• **Your instructions**
Look through the listing below for the string "Sold". Show each line where it occurs.
★ ★ ★ ★ ★
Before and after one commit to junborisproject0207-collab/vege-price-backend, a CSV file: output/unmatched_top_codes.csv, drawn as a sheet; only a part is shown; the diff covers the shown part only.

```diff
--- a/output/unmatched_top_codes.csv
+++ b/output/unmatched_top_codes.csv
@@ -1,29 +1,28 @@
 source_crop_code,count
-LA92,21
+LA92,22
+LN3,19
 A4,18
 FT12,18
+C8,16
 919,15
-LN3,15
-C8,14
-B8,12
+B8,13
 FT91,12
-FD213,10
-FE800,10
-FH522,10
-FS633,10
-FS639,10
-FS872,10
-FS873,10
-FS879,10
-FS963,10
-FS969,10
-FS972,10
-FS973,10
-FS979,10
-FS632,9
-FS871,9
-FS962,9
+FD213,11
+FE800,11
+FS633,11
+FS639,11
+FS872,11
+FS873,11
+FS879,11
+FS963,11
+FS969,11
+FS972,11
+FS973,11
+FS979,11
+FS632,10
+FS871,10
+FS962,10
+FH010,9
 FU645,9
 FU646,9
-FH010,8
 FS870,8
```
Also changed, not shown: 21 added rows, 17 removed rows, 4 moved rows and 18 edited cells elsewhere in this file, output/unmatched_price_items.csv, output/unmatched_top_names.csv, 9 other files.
★ ★ ★ ★ ★
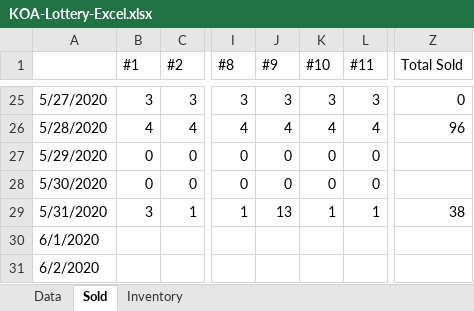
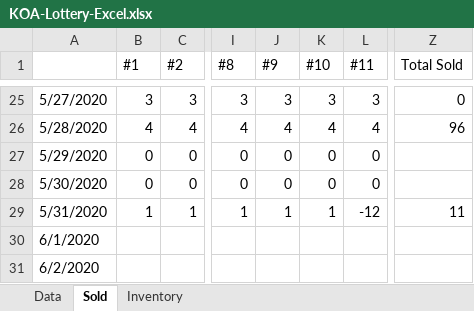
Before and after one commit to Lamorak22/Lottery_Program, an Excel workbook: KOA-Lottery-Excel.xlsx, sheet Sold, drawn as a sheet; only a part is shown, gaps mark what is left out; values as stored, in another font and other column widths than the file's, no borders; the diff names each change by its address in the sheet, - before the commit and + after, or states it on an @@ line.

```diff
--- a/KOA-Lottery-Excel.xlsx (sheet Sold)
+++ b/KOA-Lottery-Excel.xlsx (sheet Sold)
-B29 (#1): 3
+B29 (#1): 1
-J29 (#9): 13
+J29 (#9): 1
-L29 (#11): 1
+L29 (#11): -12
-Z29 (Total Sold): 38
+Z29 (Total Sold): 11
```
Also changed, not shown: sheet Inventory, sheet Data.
★ ★ ★ ★ ★
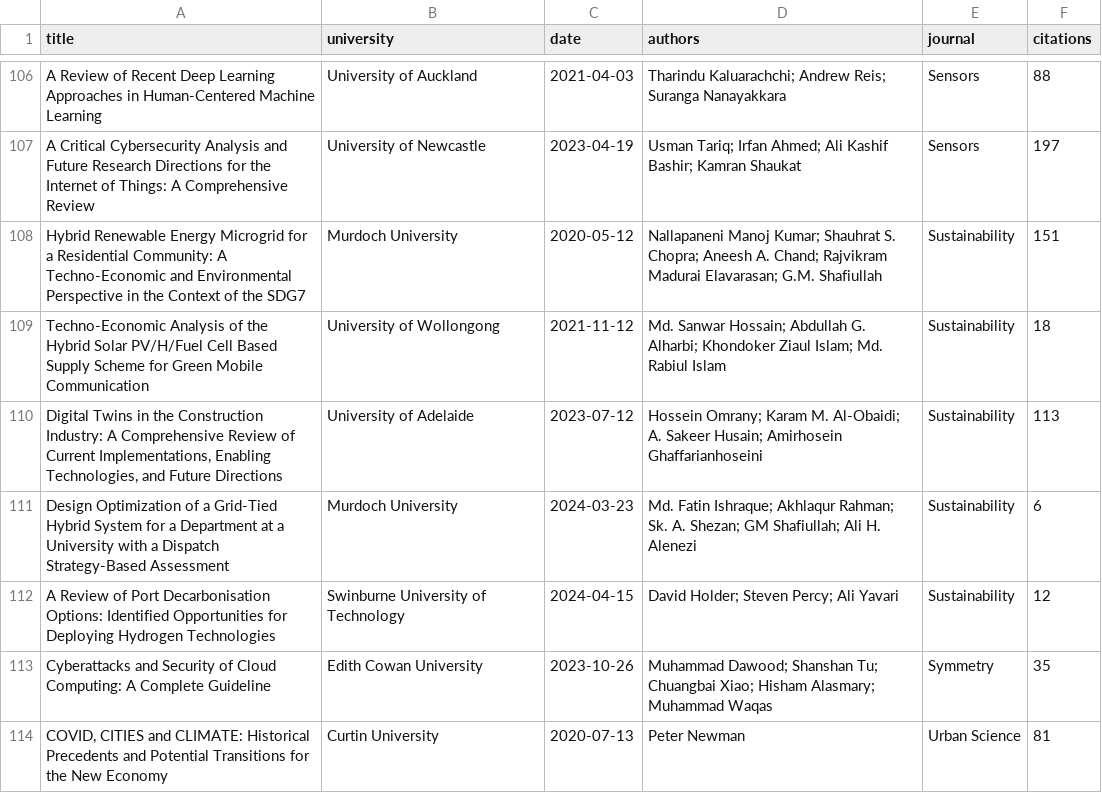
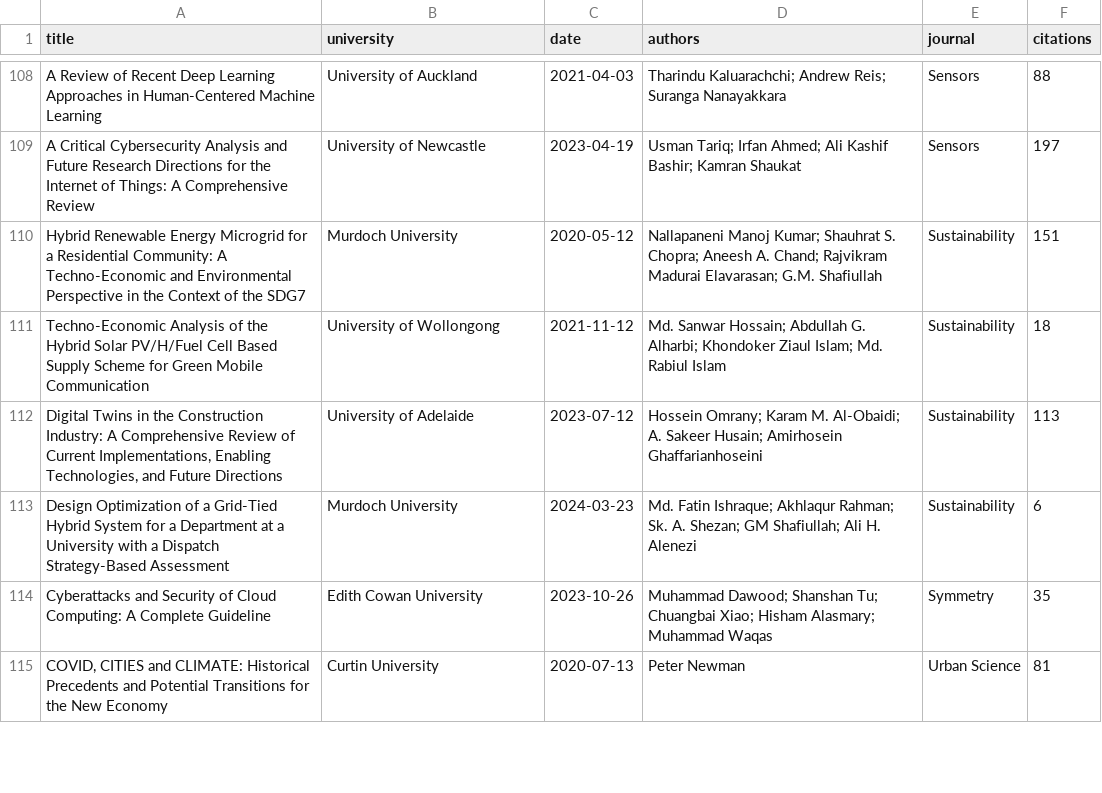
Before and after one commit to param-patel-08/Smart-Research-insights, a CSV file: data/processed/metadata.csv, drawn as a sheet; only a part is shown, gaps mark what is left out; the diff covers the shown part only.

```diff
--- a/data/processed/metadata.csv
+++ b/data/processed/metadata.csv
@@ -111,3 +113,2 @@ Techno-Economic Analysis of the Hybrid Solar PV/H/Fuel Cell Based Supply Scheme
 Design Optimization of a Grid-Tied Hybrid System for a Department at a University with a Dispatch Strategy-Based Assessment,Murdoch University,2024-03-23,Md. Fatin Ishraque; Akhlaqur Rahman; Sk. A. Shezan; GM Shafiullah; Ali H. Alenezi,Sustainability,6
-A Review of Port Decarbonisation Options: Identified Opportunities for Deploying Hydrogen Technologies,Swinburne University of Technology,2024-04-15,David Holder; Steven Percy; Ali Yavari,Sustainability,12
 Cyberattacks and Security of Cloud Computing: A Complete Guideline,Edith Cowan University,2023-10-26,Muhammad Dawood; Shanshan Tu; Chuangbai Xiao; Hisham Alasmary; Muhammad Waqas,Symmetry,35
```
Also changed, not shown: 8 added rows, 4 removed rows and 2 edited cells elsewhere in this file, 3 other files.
★ ★ ★ ★ ★
• **Written reply**
Before and after one commit to Lamorak22/Lottery_Program, an Excel workbook: KOA-Lottery-Excel.xlsx, sheet Sold, drawn as a sheet; only a part is shown, gaps mark what is left out; values as stored, in another font and other column widths than the file's, no borders; the diff names each change by its address in the sheet, - before the commit and + after, or states it on an @@ line.
--- a/KOA-Lottery-Excel.xlsx (sheet Sold)
+++ b/KOA-Lottery-Excel.xlsx (sheet Sold)
-Z29 (Total Sold): 38
+Z29 (Total Sold): 11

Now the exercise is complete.